ACTIVITY => In the entries below, spot each line with the word "README" and copy it.

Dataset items
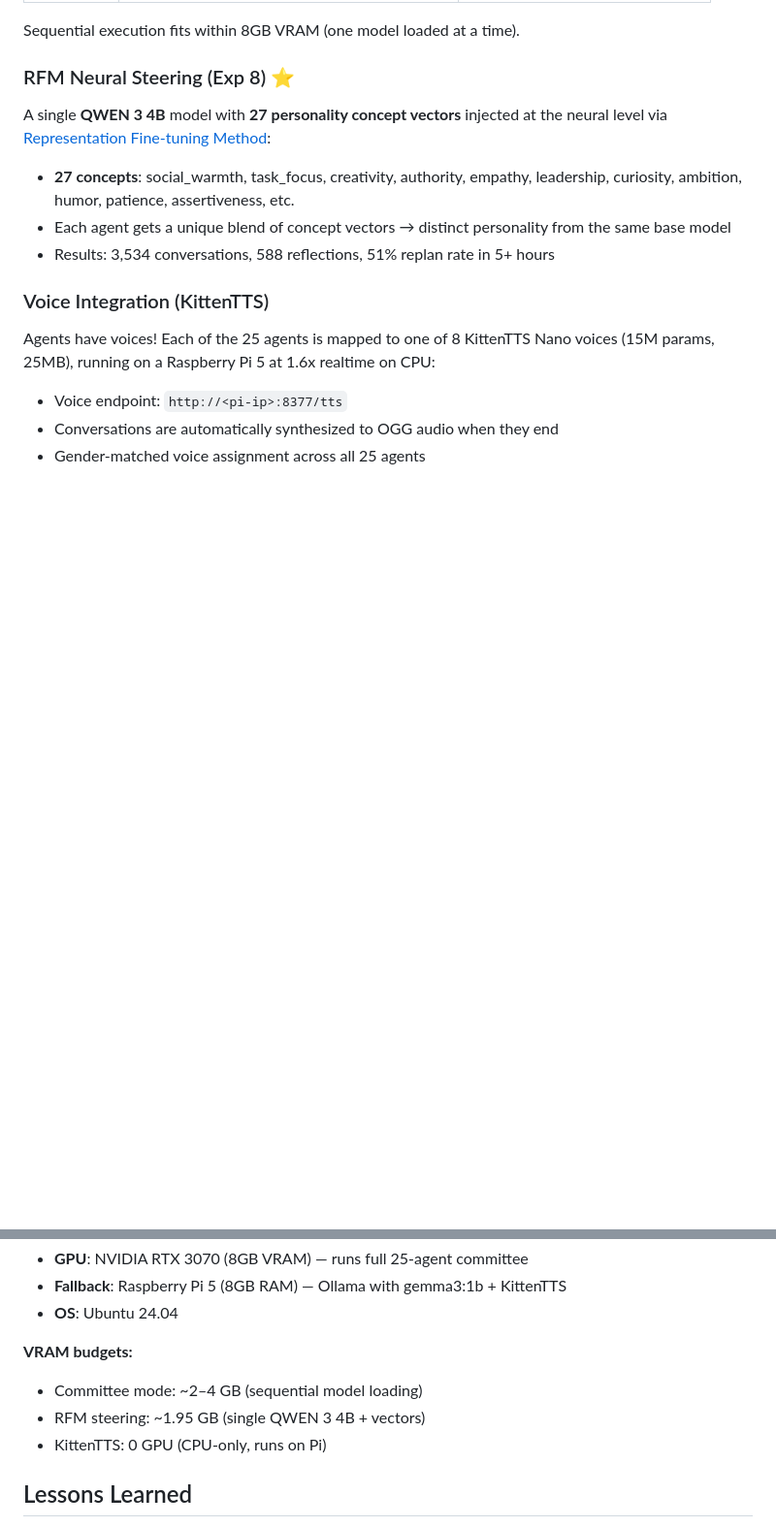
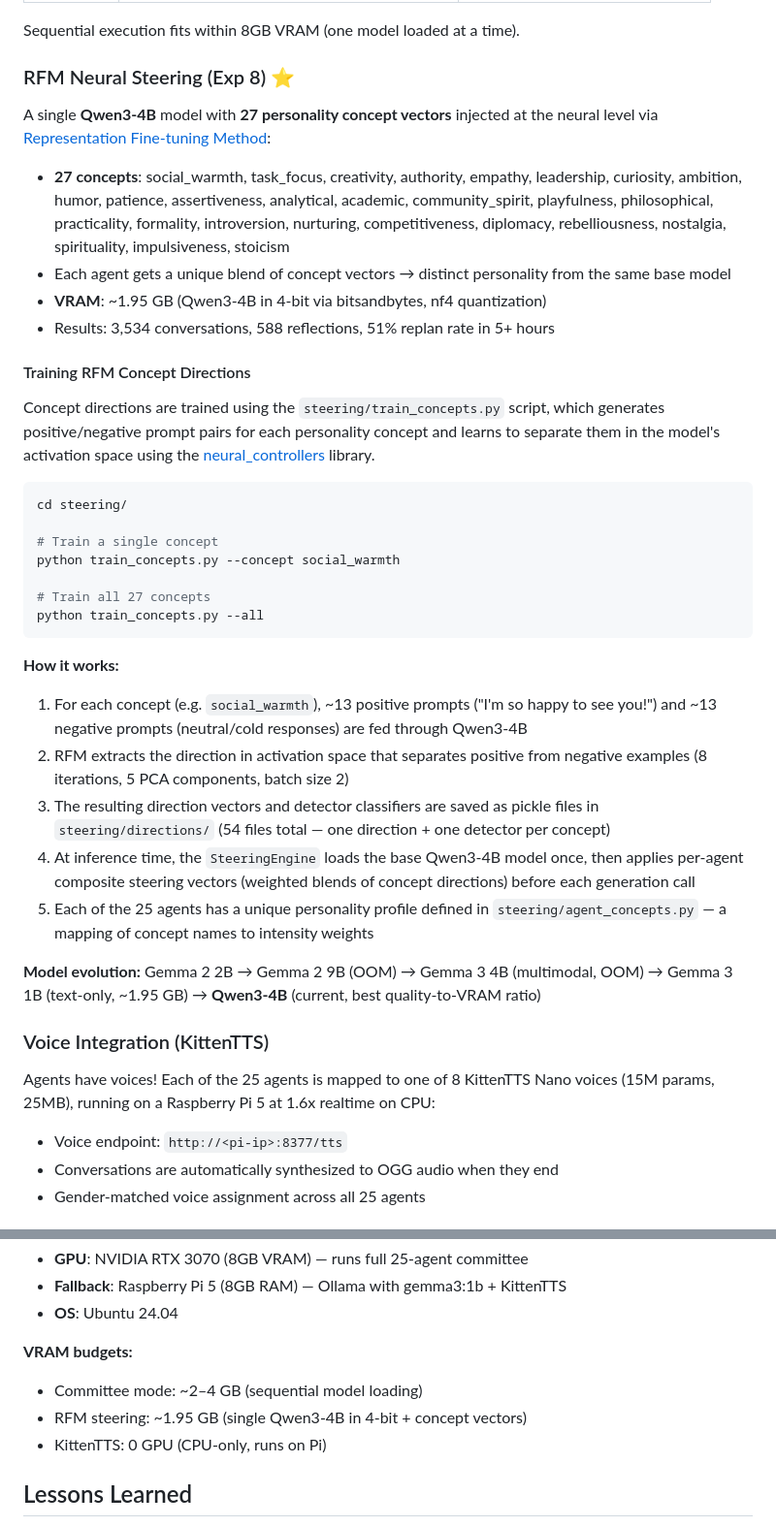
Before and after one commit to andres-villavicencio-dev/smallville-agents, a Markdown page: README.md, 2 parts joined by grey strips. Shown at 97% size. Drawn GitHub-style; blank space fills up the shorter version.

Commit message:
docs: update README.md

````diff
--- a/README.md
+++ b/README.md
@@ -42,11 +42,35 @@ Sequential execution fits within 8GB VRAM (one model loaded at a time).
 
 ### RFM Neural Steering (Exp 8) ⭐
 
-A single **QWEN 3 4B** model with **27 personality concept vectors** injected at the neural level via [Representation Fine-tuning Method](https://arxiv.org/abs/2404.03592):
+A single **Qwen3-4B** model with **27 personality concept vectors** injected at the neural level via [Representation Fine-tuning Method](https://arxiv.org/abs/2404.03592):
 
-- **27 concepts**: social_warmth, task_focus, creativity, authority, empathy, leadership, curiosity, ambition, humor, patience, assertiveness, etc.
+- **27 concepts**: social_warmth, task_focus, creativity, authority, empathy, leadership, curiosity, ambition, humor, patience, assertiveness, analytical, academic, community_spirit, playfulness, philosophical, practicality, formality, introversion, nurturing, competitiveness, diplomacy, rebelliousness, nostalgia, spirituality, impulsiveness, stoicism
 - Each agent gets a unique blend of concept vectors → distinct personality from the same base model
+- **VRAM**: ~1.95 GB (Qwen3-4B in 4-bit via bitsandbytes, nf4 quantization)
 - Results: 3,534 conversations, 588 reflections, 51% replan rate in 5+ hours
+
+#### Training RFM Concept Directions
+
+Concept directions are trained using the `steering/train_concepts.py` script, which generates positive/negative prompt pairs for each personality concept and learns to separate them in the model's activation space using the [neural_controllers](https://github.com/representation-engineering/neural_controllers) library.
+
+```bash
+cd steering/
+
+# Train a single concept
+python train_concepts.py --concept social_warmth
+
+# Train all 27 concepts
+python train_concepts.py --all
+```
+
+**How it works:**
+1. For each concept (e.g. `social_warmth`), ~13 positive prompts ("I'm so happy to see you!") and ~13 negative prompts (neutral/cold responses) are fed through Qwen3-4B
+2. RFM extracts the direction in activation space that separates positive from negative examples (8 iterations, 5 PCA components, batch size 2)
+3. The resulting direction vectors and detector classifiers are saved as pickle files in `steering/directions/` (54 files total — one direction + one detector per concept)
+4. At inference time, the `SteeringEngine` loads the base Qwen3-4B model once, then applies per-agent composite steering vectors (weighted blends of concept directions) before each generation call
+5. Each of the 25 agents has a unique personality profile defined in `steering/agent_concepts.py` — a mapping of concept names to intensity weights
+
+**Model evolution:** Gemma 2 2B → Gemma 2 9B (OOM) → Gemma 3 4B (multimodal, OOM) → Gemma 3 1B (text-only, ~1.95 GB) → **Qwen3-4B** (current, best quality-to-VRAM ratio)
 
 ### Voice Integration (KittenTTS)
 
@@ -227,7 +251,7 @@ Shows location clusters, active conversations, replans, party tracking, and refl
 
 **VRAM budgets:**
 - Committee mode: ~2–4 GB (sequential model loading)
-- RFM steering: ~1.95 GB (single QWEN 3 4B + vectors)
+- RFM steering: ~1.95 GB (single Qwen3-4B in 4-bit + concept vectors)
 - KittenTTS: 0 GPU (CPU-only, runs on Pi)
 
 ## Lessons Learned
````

RESULT FOR THIS EXERCISE =>
Before and after one commit to andres-villavicencio-dev/smallville-agents, a Markdown page: README.md, 2 parts joined by grey strips. Shown at 97% size. Drawn GitHub-style; blank space fills up the shorter version.
docs: update README.md
--- a/README.md
+++ b/README.md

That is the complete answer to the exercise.